The friction between The Doctor and Stahlman in this episode offers some of the best "rebellious Third Doctor" scenes ever seen in the series, as well as some fantastic quotes. My favourite:
Doctor: Yes, well I'll tell you something that should be of vital interest to you, Professor.
Stahlman: Well, what?
Doctor: That you, sir, are a nitwit!
After Stahlman leaves in a huff, The Doctor nods jokingly to the Brigadier. Bliss. Later on, The Doctor is imploring Stahlman to look at the data the project computer is spitting out, but Stahlman refuses. The Doctor shouts back, "Well, look at it, man! Are you blind?!"

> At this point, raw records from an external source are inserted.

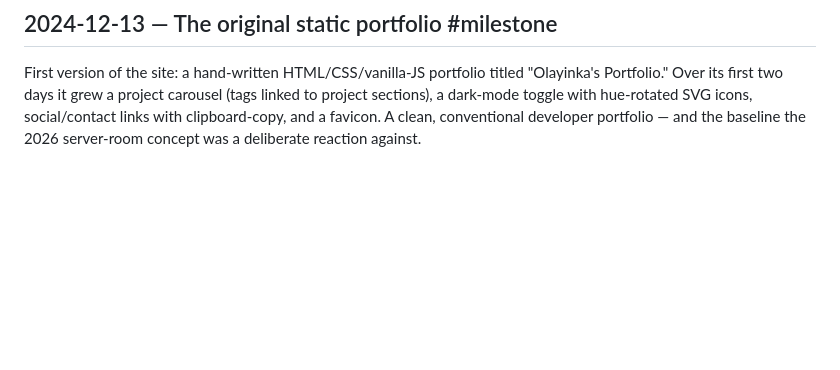
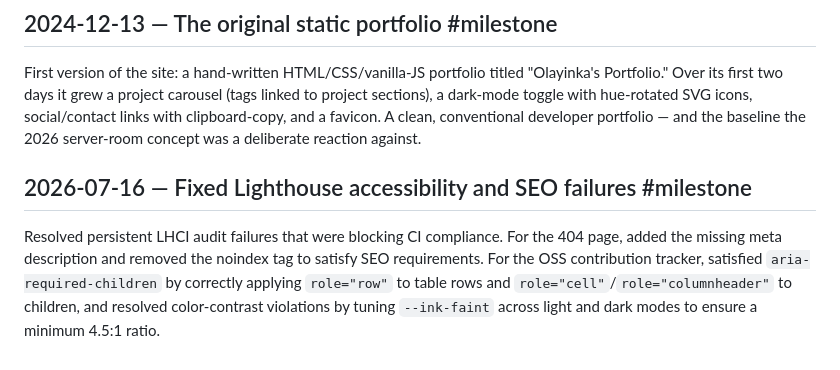
Before and after one commit to Builder106/builder106.github.io, a Markdown page: JOURNAL.md, the part around the change. GitHub-like rendering; blank space fills up the shorter version.

Commit message:
docs: log LHCI accessibility and SEO fixes in journal

```diff
--- a/JOURNAL.md
+++ b/JOURNAL.md
@@ -424,3 +424,7 @@ First version of the site: a hand-written HTML/CSS/vanilla-JS portfolio titled
 icons, social/contact links with clipboard-copy, and a favicon. A clean,
 conventional developer portfolio — and the baseline the 2026 server-room
 concept was a deliberate reaction against.
+
+## 2026-07-16 — Fixed Lighthouse accessibility and SEO failures #milestone
+
+Resolved persistent LHCI audit failures that were blocking CI compliance. For the 404 page, added the missing meta description and removed the noindex tag to satisfy SEO requirements. For the OSS contribution tracker, satisfied `aria-required-children` by correctly applying `role="row"` to table rows and `role="cell"`/`role="columnheader"` to children, and resolved color-contrast violations by tuning `--ink-faint` across light and dark modes to ensure a minimum 4.5:1 ratio.
```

The Jon Pertwee Doctor of Season Seven could very well be my favourite Doctor of all time. Any similarities between The Doctor and James Bond at this point, too (an oft-mentioned comparison), are inaccurate. The world of James Bond might exist around The Doctor, but Pertwee's Venusian martial arts are only briefly introduced in this story, nor is he engaging in much physical conflict with anyone at all. The Doctor here is such an iconoclast and a rebel, he walks around like he owns the place, but is constantly frustrated by the fact that other, less intelligent beings are in control of the situation. This is also a Doctor at his most independent, despite being forced to rely on his close circle of powerful friends to get his foot in the door.
The main reason for the Third Doctor's independence is the strength of his companion, Liz Shaw. Liz is such a strong and intelligent character that she doesn't even need to be in a scene for her to be taking part in the story. Liz makes her first appearance of the story fifteen minutes into Episode One, having already been hard at work in the hut that The Doctor has managed to secure for his experiments. Any other companion would have to be seen a great deal more, often at The Doctor's elbow, asking him what's going on and what is that strange device he's holding. With Liz, The Doctor is at his most free (ironic, given his imprisonment by the Time Lords), and, since we don't have the usual window into his mind that a typical companion usually provides, he is also at his most interesting.
Posted by Steven at 2:41 PM